The country is firmly on the path to opening up. Meanwhile, reactions have flared: more deaths vs. a collapse into an economic abyss. The Senate HELP Committee hearings this past week did not do much better.
The focus needs to change, from talking to formulating rational action plans.
The question now is, how do we best open up that taking all the challenges into account?
We now know a great deal about the virus and the different risks it poses to our population segments. Good starting point. We also know that the country has had vastly different experiences with the virus, from horrific to benign. Looking deeper, we know experiences within each state have also varied widely. We have sadly learned the impacts on different demographic groups and housing profiles.
The elderly in long term facilities have been devastated, as the numbers for Moore County and elsewhere in the country demonstrate. People over 60 and anyone with underlying conditions account for a majority of the fatalities. Recently, some middle-aged people with the virus have developed clots that threaten their lives; answers for this are wanting.

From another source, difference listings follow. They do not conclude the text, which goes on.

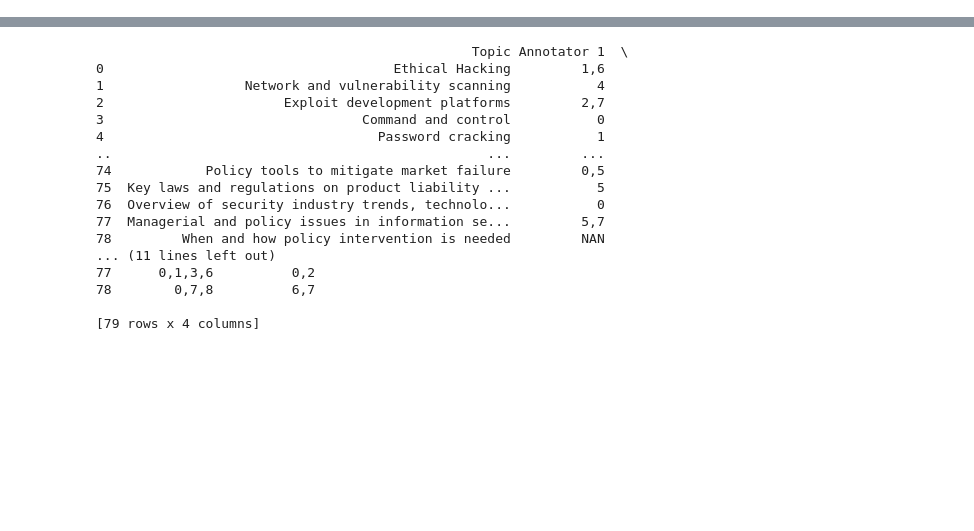
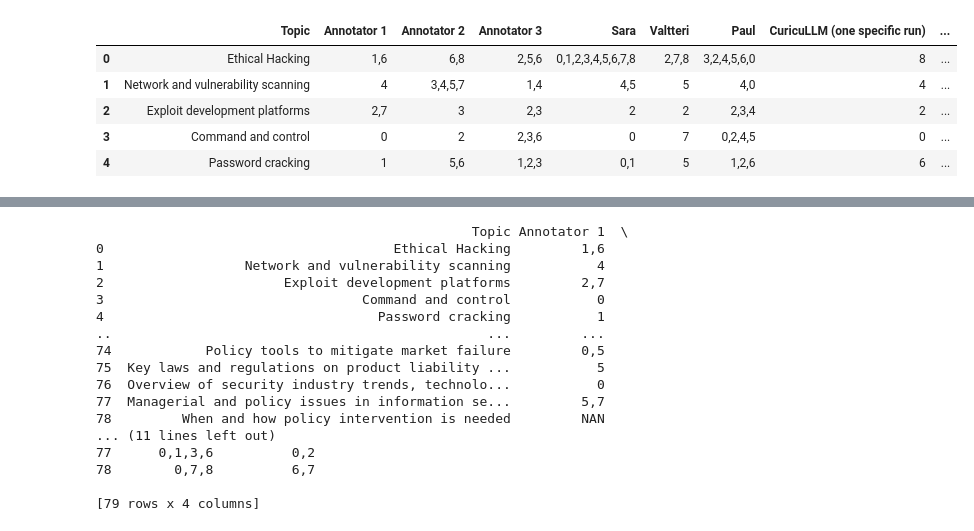
Before and after one commit to arthurnijdam/LLMedu, a Jupyter notebook: SWITS_labels_analysis.ipynb, the cells around one changed output, grey strips where cells are left out. Drawn from its saved outputs; the diff is of its cells as text; code cells hidden in the pictures; blank space fills up the shorter version.

```diff
--- a/SWITS_labels_analysis.ipynb
+++ b/SWITS_labels_analysis.ipynb
@@ -0,0 +78,14 @@
+# %%
+# convert df to Dataset
+from datasets import Dataset
+df = pd.read_excel('data/Topics_Annotation.xlsx')
+SV_data = df.drop([df.columns[1],df.columns[2],df.columns[3]], axis=1).astype(str)
+print(SV_data)
+sv_topics = SV_data.drop([SV_data.columns[1],SV_data.columns[2]], axis=1).astype(str)
+#subtopics = df['Topic']
+#print(subtopics)
+print(df.keys())
+course_descriptions = df.get(df.keys()[0])
+print(course_descriptions)
+print(course_descriptions[0])
+sv_dataset = Dataset.from_pandas(sv_topics)
@@ -0,0 +168,15 @@
+# %%
+print(llm_labelsN)
+row_data = [','.join(map(str, sublist)) for sublist in llm_labelsN]
+print(row_data)
+row_data2 = []
+for x in row_data:
+    if len(x) == 0:
+        row_data2.append('NAN')
+    else:
+        row_data2.append(x)
+#row_data2 = ['NAN' for x in row_data if len(x)==0 else x]
+print(row_data2)
+df['LLM'] = row_data2
+print(df)
+print(df['LLM'][:])
@@ -0,0 +442,9 @@
+# %%
+df.head()
+# %% [output]
+|  | Topic | Annotator 1 | Annotator 2 | Annotator 3 | Sara | Valtteri | Paul | CuricuLLM (one specific run) | ... |
+| 0 | Ethical Hacking | 1,6 | 6,8 | 2,5,6 | 0,1,2,3,4,5,6,7,8 | 2,7,8 | 3,2,4,5,6,0 | 8 | ... |
+| 1 | Network and vulnerability scanning | 4 | 3,4,5,7 | 1,4 | 4,5 | 5 | 4,0 | 4 | ... |
+| 2 | Exploit development platforms | 2,7 | 3 | 2,3 | 2 | 2 | 2,3,4 | 2 | ... |
+| 3 | Command and control | 0 | 2 | 2,3,6 | 0 | 7 | 0,2,4,5 | 0 | ... |
+| 4 | Password cracking | 1 | 5,6 | 1,2,3 | 0,1 | 5 | 1,2,6 | 6 | ... |
```
Also changed, not shown: parts of 25 cells of this notebook, 7 other files.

The policy driver for specific new action plans is this: The challenges we face will be with us until there is a robust vaccine. In short, we are on defense for about another year.
Dr. Anthony Fauci this week cautioned in Senate hearings that vaccine trials cannot be shortened further. We must know if the vaccine is truly effective and that it does not act as an accelerant to the virus. Of the 100 vaccines in development worldwide, eight are already in the three-step clinical trial process to determine efficacy. Expect some to fail and hope others will succeed.
Assembling what we now know, for the country, for North Carolina, and for Moore, we can open up so long as:
n Distancing and hygiene, in all forms, remain our primary defense until there is a vaccine.
n Testing, tracing, isolation and treatment are ramped up to protect the vulnerable. On-site testing in care facilities and sentinel testing of workers everywhere are now an imperative; the various rapid tests are cheap investments to the opening-up process. It is time to order and deploy them, governments and businesses alike.
n We embrace tele-practices that have proven effective during the shutdown and we create more. Zoom and other variants, some of which can be encrypted, have proven to be great meeting places.
n Schools and universities develop and distribute new campus plans and protocols for interaction before they open.
n Aggregate and regional health-related data are both vigorously collected and made transparent. The data will teach us more about the virus and encourage positive responses by the public and health agencies alike as we open up.
Until there is a vaccine, there will be setbacks over the next year, with spikes of infection as people adjust to a more active interim norm. The creative protocols in workplaces to operate safely should be vetted and respected. Local solutions are responses to the nature of local problems; they will be more effective if people understand and embrace those challenges and protocols.
The time is ripe to build the best path forward. To cite the common saying, “Actions speak louder than words.” Ingenuity and call to action have always been the hallmarks of America.
The talents in North Carolina and here in Moore County run deep and wide. Let us not waste them in over-analyzing the decision to open up. Rather, put them to full use to develop specific operational safety protocols for all locations and businesses.
Richard Pabst is a retired economist and has lived in Pinehurst the past 11 years.